[Web page revision data]
☆ ☆ ☆ ☆

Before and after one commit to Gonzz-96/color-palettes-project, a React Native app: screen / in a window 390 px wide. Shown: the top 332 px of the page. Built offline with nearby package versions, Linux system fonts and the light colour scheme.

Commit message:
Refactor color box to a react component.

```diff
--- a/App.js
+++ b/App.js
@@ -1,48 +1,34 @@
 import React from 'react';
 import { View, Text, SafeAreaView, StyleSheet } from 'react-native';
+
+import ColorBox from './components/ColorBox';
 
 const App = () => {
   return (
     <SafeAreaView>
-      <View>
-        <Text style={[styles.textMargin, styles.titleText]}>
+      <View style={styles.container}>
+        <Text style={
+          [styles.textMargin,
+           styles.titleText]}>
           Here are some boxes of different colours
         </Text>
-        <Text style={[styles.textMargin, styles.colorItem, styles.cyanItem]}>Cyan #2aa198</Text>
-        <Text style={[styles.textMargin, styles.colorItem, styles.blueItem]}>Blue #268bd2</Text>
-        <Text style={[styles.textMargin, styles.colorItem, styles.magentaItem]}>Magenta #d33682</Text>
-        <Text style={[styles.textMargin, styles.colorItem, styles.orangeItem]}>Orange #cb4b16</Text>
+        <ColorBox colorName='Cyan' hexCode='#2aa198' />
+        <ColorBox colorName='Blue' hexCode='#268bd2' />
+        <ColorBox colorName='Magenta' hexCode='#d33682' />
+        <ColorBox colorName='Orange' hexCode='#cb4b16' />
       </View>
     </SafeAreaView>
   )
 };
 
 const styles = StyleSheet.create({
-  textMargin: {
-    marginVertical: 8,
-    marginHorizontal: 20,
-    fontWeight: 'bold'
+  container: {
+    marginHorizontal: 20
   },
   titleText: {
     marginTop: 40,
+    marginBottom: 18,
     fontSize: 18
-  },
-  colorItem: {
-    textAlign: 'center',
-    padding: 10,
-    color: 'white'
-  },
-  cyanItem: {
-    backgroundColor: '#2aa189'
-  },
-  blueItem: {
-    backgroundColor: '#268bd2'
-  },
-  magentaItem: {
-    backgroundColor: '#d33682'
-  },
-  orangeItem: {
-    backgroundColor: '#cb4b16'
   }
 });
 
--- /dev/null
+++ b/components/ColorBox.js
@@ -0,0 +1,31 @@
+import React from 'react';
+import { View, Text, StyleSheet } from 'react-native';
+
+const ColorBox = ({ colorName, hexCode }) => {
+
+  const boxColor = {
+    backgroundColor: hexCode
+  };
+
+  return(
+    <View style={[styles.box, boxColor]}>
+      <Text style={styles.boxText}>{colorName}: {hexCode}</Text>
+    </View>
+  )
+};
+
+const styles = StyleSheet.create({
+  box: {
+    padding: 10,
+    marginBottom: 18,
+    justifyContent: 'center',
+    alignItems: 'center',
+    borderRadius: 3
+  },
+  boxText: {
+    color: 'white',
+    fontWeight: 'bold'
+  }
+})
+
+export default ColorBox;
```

☆ ☆ ☆ ☆

EXERCISE AIM: Out of the data above, return each line where the word "StyleSheet" can be found.

ANSWER TO THIS PROBLEM:
 import { View, Text, SafeAreaView, StyleSheet } from 'react-native';
 const styles = StyleSheet.create({
+import { View, Text, StyleSheet } from 'react-native';
+const styles = StyleSheet.create({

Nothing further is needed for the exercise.